“We want Baldwin County to have the best education system in the state. But a couple of months prior to the election, we, just an independent group of citizens sat down and started talking about this and looked at the numbers that were presented and we had some big questions. We decided to let the public know what those questions and concerns were.”
Tax supporter Terry Burkle believes the school board could have done a better job of explaining why they needed the referendum to pass. She and the coalition would like more dialogue with the school board. The hope is to get the message out that what they are doing is for the benefit for the students.

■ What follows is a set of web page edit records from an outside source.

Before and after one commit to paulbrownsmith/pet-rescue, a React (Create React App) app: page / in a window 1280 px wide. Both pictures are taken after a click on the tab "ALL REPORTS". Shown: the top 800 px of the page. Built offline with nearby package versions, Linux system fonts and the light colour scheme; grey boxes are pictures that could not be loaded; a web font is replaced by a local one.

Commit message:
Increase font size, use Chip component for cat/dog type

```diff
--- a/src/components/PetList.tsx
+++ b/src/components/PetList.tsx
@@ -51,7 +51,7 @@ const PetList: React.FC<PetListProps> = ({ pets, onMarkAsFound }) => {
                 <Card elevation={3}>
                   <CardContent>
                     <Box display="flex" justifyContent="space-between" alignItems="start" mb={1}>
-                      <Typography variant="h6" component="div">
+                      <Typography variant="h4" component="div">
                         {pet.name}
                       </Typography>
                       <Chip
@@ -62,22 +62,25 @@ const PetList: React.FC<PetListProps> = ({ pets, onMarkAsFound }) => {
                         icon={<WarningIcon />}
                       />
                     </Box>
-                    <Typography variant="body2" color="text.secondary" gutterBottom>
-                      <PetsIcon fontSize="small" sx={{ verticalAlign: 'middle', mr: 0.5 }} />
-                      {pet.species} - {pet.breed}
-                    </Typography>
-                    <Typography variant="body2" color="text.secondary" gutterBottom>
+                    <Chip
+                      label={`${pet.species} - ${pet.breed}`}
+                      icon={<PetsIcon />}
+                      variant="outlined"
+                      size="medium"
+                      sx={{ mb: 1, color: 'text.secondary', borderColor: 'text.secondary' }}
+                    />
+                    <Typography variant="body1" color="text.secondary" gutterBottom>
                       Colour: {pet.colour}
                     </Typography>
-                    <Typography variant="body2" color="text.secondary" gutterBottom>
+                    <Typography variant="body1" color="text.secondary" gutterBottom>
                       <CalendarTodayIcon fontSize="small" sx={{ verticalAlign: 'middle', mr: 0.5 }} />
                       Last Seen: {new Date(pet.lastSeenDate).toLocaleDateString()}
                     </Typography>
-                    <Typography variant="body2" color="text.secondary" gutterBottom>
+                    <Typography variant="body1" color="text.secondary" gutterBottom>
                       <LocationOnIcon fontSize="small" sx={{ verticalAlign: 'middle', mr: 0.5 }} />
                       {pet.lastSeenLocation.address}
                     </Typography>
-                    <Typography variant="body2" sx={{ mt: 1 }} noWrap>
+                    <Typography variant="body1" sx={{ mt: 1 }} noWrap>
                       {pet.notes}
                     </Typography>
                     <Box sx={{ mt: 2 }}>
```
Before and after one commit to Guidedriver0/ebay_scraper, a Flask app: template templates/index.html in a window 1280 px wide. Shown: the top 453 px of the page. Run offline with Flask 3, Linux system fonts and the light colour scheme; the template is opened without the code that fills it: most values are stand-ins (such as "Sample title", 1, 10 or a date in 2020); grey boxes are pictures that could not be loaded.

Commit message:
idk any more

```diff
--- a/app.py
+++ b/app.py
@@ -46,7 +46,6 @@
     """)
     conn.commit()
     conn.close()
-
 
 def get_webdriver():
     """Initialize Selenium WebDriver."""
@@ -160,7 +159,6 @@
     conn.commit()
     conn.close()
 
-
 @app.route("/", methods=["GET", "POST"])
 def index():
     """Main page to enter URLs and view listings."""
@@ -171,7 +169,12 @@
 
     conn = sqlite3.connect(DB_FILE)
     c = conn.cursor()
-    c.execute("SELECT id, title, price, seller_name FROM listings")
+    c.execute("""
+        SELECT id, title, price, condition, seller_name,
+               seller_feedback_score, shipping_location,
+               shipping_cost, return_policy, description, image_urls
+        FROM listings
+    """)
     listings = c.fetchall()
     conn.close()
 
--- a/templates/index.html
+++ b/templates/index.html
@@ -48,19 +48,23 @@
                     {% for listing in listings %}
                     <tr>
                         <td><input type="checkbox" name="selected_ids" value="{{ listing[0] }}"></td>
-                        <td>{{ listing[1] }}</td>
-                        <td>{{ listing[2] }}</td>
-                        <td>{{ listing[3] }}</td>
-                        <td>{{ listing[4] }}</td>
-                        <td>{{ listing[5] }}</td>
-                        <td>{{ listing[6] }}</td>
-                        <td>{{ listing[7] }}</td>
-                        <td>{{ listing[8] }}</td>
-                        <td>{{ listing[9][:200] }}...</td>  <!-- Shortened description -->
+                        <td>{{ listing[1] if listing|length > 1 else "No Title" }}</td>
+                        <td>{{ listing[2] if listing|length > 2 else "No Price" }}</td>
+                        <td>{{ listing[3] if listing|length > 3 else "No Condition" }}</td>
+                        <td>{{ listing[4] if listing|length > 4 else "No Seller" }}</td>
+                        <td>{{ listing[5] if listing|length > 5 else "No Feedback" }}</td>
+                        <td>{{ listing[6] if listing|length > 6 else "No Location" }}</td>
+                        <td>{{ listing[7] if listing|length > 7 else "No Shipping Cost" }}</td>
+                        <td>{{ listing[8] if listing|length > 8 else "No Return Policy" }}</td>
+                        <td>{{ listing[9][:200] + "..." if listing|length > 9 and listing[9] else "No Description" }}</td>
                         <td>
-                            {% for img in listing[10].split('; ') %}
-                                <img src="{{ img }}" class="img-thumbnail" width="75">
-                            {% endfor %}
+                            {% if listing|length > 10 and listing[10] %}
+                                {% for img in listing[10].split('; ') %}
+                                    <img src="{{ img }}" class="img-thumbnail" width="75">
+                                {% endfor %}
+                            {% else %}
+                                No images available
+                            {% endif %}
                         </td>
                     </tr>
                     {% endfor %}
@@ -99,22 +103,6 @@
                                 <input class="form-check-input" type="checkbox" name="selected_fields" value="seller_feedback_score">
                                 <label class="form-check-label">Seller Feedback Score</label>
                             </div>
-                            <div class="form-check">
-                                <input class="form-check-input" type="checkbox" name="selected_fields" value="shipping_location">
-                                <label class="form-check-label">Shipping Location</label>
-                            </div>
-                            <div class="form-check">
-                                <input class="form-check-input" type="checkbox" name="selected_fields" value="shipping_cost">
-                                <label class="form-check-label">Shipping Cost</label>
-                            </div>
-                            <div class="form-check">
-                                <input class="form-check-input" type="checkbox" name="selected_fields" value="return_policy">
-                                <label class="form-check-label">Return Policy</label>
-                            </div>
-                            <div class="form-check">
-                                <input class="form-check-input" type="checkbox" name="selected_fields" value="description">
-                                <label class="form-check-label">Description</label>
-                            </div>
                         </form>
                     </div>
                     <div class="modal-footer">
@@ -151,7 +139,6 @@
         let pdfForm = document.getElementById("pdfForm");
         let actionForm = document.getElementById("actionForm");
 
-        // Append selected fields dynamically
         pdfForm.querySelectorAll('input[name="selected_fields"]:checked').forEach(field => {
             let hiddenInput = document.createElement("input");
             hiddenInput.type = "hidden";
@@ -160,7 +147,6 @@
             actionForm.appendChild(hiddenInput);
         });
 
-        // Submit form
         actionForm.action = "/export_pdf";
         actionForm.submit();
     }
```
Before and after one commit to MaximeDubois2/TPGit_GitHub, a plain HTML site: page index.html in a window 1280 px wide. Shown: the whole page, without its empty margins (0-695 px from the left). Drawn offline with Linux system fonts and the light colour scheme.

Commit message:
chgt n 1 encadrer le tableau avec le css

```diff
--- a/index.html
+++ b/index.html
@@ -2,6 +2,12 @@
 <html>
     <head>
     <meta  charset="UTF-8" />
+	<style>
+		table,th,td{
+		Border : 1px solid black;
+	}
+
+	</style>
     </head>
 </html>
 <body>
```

“We haven’t been doing what we really need to do and that’s continue to inform and engage our citizens so they feel that ownership in our local schools. And I think the end will be an even better plan and an even better approach for addressing our growth challenges here in the county than we had previously.”
Tax critic Matthew Brown says if that happens, progress can be made.
“There hasn’t been an opportunity to say hey, why don’t you folks come in for a meeting, let’s sit down and let’s actually have a dialogue about this data to find out where it actually lands. That’s what’s going to have to happen before the people of Baldwin County are willing to move forward on this.”
In the meantime, the school system is heading back to the drawing board to come up with ways for more revenue to build more infrastructure.
Back at the Village Deli, it looks like there won’t be a lack of customers anytime soon. A new study from the University of Alabama's Center for Business and Economic Research predicts another 100-thousand people could soon relocate to Baldwin County. Meaning more kids in school and more customers jockeying for a table.